*THE TASK*
Search the material below for the string "components" and copy each line where it appears.

SUPPLIED INFORMATION section start

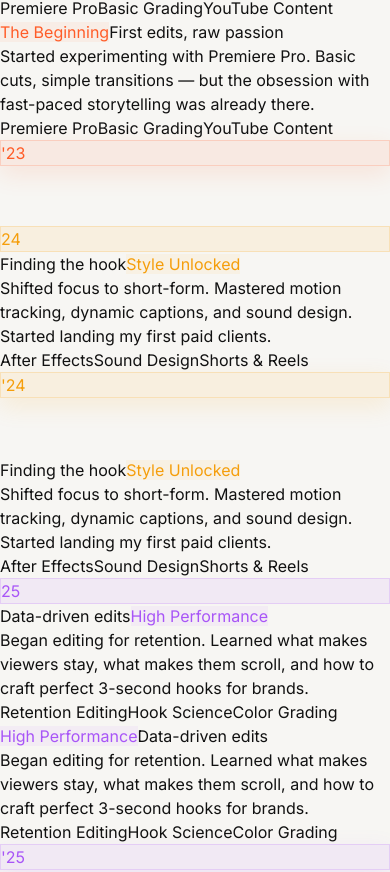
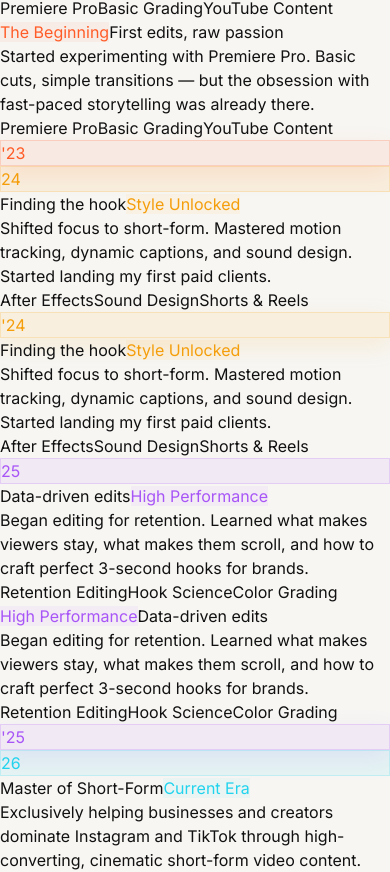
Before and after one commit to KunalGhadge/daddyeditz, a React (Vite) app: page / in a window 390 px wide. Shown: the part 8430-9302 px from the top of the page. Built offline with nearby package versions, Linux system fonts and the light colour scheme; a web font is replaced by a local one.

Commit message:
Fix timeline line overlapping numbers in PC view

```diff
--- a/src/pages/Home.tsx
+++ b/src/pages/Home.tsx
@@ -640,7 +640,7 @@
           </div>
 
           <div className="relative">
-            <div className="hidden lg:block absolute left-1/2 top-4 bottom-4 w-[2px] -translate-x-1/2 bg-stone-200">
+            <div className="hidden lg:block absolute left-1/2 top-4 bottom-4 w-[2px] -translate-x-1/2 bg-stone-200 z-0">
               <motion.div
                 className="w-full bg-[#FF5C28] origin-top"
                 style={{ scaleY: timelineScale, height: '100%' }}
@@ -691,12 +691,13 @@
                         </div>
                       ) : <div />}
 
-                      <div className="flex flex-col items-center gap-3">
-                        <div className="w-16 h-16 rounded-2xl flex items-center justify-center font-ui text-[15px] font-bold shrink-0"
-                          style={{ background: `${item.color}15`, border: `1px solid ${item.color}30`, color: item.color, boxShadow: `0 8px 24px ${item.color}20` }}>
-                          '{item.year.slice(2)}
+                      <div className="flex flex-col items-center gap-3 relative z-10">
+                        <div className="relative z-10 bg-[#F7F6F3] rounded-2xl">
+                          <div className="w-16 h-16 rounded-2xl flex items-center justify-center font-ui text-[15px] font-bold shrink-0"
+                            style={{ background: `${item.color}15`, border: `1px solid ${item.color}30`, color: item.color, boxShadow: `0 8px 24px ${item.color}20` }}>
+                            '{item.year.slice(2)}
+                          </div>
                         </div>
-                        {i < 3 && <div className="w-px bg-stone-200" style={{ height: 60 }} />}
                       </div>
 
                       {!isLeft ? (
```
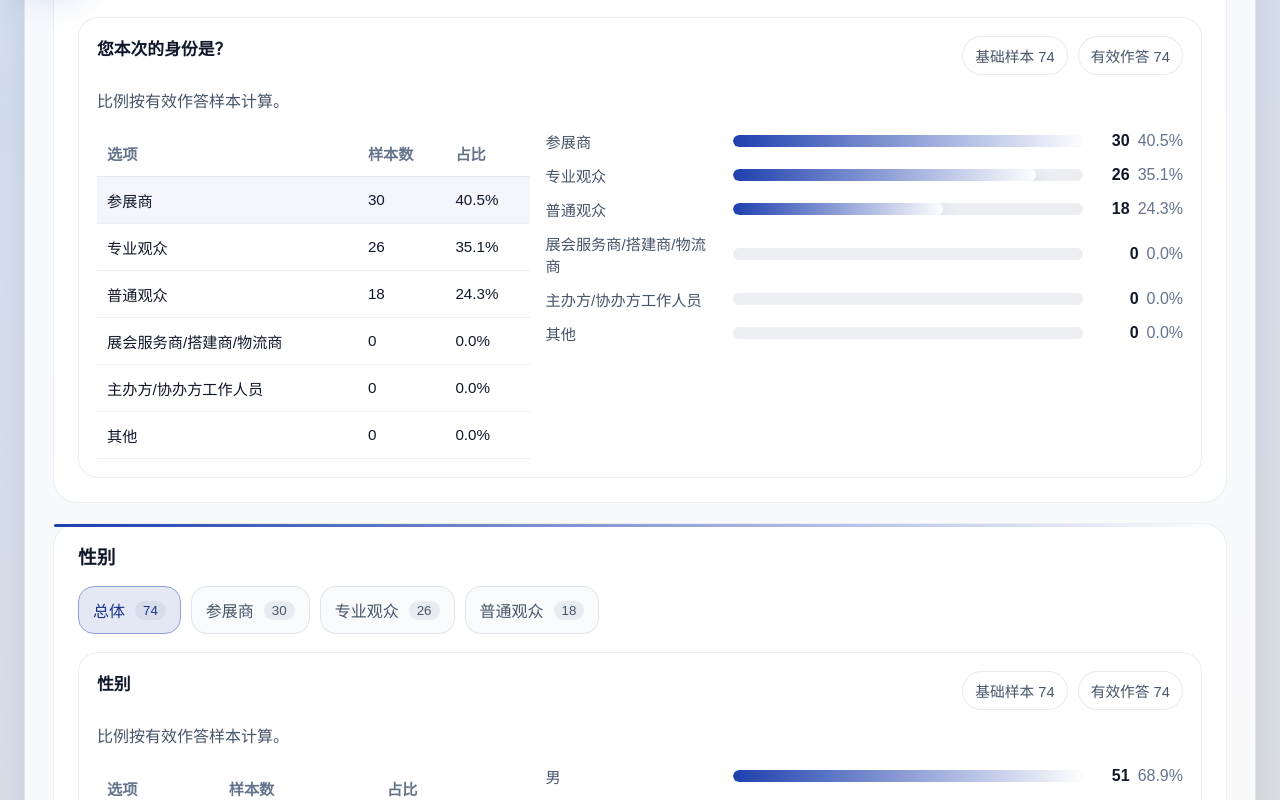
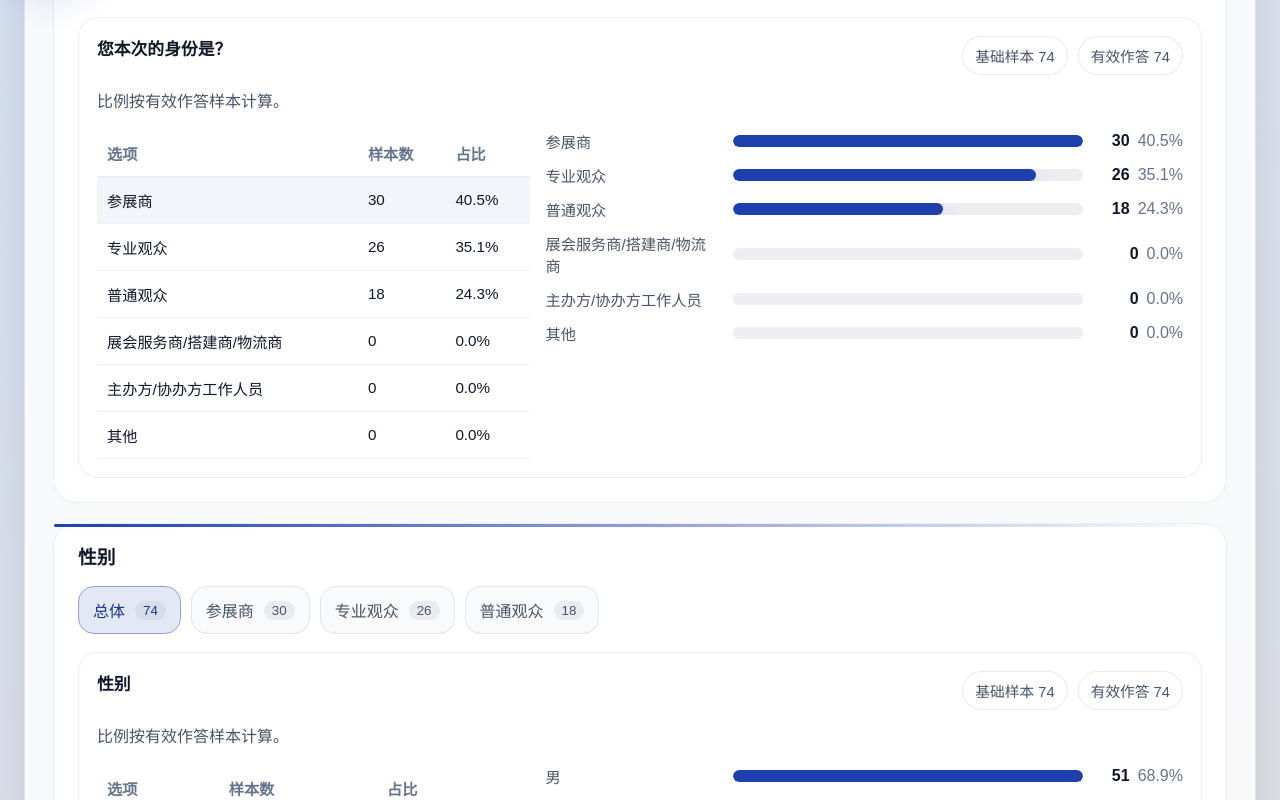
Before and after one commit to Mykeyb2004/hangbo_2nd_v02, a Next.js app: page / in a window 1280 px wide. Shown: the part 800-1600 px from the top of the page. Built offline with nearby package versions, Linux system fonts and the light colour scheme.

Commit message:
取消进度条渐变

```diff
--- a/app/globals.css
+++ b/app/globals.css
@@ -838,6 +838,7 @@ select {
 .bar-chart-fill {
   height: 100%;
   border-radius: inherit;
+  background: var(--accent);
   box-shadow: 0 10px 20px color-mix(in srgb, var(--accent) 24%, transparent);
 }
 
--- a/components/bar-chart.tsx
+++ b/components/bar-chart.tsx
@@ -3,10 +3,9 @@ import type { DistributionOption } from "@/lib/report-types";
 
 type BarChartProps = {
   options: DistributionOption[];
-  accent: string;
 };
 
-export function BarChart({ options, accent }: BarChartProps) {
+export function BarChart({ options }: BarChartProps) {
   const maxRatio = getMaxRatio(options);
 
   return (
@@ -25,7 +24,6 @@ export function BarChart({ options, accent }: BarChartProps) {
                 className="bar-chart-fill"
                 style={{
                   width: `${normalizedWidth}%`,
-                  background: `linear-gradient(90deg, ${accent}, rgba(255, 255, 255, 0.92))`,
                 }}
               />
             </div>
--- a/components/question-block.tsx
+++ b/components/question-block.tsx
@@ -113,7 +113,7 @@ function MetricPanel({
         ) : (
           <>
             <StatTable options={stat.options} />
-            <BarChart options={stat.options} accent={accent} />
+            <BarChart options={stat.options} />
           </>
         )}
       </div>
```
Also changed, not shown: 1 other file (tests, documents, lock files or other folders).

SUPPLIED INFORMATION section end
SUPPLIED INFORMATION section start

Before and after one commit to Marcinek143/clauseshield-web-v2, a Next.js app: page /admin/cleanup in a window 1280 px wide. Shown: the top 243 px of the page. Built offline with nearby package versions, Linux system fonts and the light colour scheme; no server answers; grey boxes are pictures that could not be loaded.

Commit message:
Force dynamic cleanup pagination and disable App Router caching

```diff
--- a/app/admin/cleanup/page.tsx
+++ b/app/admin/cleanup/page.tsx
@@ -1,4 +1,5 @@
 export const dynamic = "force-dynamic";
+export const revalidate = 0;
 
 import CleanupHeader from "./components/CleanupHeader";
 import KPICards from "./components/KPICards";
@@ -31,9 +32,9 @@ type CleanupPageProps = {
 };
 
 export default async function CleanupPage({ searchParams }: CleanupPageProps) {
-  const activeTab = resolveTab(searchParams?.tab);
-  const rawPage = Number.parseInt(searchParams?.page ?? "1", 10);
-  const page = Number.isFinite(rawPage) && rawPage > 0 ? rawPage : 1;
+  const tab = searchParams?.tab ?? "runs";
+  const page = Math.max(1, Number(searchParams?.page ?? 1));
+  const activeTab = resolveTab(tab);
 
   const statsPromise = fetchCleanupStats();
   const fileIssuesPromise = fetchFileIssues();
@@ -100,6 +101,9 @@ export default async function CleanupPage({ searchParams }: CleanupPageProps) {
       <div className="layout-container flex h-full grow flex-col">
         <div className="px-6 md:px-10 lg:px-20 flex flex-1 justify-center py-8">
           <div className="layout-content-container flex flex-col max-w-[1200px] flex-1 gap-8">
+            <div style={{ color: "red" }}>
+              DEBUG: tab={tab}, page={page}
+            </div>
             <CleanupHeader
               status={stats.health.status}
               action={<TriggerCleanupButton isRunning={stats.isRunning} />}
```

SUPPLIED INFORMATION section end

*EXERCISE OUTPUT*
--- a/components/bar-chart.tsx
+++ b/components/bar-chart.tsx
--- a/components/question-block.tsx
+++ b/components/question-block.tsx
 import CleanupHeader from "./components/CleanupHeader";
 import KPICards from "./components/KPICards";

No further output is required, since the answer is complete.